Even the most Khrennikov-friendly scholar, though, might balk at the formulation attached to an upcoming Khrennikov centenary concert in St. Petersburg, to which David Shengold drew my attention: "Fate granted Tikhon Nikolaevich Khrennikov a long and productive life. Destiny decreed that for half a century Khrennikov stood at the helm of a composers’ organization – from 1948 as Secretary General and from 1957 as First Secretary of the Board of the Union of Composers of the USSR. During the worst years of ideological diktat he was forced to bend to the harsh dogmas of official normative aesthetics and the infringements of officials on his professional honour and the merits of musicians. The main proof of his gift as a composer, however, and the measure of him as a man remains his music." The last phrase is inarguable. Khrennikov's music, adroitly constructed but lacking in character, sums him up fairly well.
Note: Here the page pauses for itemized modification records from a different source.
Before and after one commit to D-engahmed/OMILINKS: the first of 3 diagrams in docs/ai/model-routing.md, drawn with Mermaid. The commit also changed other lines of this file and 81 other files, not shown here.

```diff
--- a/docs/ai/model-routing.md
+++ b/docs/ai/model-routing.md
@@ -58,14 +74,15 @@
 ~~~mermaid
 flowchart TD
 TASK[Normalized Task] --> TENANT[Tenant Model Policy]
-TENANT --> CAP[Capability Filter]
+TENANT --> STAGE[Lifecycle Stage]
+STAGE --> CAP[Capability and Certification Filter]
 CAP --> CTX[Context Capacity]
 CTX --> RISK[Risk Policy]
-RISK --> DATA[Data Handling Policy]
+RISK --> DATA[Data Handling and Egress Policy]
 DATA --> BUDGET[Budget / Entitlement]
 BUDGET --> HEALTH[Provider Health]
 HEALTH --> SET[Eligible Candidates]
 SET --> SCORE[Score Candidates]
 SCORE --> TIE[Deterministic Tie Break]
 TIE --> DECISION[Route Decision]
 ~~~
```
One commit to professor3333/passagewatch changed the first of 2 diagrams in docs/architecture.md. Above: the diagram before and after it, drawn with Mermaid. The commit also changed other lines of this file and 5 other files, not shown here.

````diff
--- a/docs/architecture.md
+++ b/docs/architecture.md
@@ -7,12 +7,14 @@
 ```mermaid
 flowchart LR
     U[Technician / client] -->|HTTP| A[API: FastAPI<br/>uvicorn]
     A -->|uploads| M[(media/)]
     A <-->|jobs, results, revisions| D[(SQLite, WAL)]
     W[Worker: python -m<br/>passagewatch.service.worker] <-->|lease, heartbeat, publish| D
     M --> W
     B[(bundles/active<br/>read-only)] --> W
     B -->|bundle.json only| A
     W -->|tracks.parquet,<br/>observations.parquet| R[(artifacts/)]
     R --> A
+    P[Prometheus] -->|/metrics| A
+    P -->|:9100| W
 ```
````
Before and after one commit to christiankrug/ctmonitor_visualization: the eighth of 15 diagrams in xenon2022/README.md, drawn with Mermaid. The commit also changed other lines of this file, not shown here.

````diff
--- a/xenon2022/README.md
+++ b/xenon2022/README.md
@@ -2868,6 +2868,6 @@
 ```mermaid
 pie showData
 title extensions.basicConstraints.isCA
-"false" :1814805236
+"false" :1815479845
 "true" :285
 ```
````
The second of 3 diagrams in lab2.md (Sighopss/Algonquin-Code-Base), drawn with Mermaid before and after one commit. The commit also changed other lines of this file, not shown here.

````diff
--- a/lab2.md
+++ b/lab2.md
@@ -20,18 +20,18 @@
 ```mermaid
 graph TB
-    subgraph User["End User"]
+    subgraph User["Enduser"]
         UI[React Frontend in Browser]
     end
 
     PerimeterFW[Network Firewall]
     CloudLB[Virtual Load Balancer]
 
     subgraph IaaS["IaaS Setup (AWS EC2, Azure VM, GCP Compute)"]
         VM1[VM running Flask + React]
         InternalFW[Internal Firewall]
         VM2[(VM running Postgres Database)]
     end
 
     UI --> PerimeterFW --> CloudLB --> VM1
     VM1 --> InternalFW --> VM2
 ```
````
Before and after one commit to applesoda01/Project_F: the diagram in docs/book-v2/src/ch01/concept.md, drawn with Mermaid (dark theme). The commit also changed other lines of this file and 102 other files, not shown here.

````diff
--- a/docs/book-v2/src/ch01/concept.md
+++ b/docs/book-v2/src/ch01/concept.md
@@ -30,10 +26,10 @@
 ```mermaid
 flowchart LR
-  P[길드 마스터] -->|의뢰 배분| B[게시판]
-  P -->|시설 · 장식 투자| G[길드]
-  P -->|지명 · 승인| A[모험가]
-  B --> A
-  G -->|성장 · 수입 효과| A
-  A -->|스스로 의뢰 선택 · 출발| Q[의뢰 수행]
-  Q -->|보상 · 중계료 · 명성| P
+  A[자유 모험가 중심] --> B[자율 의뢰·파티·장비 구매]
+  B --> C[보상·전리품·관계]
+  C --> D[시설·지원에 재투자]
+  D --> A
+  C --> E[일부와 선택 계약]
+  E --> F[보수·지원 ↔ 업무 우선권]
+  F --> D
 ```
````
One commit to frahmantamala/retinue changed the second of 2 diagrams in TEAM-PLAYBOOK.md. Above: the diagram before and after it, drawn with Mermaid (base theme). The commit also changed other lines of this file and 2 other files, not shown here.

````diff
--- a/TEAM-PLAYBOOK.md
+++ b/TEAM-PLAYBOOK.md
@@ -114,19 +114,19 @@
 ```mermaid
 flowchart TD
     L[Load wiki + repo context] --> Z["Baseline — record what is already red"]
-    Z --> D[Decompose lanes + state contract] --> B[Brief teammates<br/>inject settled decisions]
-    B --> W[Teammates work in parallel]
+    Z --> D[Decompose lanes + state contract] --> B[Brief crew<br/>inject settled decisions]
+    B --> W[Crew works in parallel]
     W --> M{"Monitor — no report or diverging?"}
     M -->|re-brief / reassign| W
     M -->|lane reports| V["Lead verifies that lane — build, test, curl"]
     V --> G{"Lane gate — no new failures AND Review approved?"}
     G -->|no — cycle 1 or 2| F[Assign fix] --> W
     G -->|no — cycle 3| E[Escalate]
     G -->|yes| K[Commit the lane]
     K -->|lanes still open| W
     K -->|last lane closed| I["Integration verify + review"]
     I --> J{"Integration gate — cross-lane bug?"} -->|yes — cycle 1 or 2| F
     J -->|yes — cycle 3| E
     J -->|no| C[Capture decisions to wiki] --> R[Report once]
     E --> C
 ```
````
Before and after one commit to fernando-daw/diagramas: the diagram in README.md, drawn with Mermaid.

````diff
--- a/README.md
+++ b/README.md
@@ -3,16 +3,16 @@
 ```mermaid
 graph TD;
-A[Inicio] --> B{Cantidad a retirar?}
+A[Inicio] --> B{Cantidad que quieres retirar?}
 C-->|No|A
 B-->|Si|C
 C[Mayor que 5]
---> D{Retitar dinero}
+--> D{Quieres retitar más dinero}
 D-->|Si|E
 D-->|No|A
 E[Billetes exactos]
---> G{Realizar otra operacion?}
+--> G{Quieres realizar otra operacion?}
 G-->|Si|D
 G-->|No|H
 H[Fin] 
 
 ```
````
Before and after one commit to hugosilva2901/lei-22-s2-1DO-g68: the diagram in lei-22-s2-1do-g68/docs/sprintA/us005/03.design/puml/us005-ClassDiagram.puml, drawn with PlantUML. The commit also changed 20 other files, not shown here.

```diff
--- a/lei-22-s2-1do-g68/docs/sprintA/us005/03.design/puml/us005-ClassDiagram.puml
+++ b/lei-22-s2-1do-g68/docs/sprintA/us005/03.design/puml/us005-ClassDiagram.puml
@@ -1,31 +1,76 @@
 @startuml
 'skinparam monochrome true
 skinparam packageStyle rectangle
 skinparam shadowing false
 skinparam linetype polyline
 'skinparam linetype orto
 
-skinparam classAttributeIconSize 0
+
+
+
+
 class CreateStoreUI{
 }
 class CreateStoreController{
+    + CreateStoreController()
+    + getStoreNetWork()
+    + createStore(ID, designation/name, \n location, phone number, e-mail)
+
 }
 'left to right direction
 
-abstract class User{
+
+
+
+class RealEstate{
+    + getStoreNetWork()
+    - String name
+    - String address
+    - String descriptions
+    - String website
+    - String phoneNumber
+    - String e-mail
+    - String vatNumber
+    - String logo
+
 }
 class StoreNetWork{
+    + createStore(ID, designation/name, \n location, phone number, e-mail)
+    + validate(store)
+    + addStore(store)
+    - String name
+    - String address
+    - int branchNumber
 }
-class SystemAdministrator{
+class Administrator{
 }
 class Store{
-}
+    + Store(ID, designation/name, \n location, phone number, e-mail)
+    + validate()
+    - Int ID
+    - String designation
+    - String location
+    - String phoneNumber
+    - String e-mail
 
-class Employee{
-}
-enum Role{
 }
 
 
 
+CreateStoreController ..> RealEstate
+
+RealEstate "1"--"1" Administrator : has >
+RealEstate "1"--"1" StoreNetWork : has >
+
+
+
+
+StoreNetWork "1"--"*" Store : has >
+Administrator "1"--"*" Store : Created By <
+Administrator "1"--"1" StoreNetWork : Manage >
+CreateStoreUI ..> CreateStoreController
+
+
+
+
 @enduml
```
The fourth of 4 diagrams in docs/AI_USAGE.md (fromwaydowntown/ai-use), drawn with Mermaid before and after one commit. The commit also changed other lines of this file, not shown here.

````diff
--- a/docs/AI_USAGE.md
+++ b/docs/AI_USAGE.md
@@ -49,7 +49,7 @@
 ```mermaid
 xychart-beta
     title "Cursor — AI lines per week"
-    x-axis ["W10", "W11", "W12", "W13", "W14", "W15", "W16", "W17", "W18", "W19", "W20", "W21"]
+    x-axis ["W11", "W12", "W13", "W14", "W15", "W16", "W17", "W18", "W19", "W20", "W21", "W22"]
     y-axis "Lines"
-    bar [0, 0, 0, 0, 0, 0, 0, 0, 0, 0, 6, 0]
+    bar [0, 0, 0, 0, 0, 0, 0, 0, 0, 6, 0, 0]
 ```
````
The conductor of the Khrennikov Memorial Concert will be Valery Gergiev, recently named a Hero of Labor.
June 04, 2013 | Permalink
Longtime readers will have seen this photo a number of times. I took it while driving the Trona-Wildrose Road, in Panamint Valley, CA, in 1999. In an interview for the wonderful blog Gilded Birds — which canvasses "contemporary ideals of beauty" from a range of artists, musicians, and writers — I try to explain why this snapshot obsesses me. Forgive the gratuitous Wagner and Schopenhauer references: I am in that place.
June 03, 2013 | Permalink
June 02, 2013 | Permalink
In the past decade or two, we've seen a significant wave of pop-based musicians who've taken a deep interest in twentieth-century classical composition. Radiohead, Björk, and Joanna Newsom come immediately to mind. Here are two younger examples, who otherwise don't have much in common: Holly Herndon, a fast-rising electronic artist who studied at Mills College and names Galina Ustvolskaya and Maryanne Amacher as major influences: and Dywane Thomas, Jr., aka MonoNeon, a Memphis-born bass-guitarist and composer who draws on the microtonal tradition. (See also "Memphis Jookin with Microtones" and "Julián Carrillo in a Memphis Juke Joint.") I like a sentence in the MonoNeon Art Manifesto: "Have the southern soul/blues and funk at the bottom and the experimental/avant-garde at the top." And they say all the possibilities are exhausted....
This concludes Anti-Anniversary Week; for prior installments, read down.
June 02, 2013 | Permalink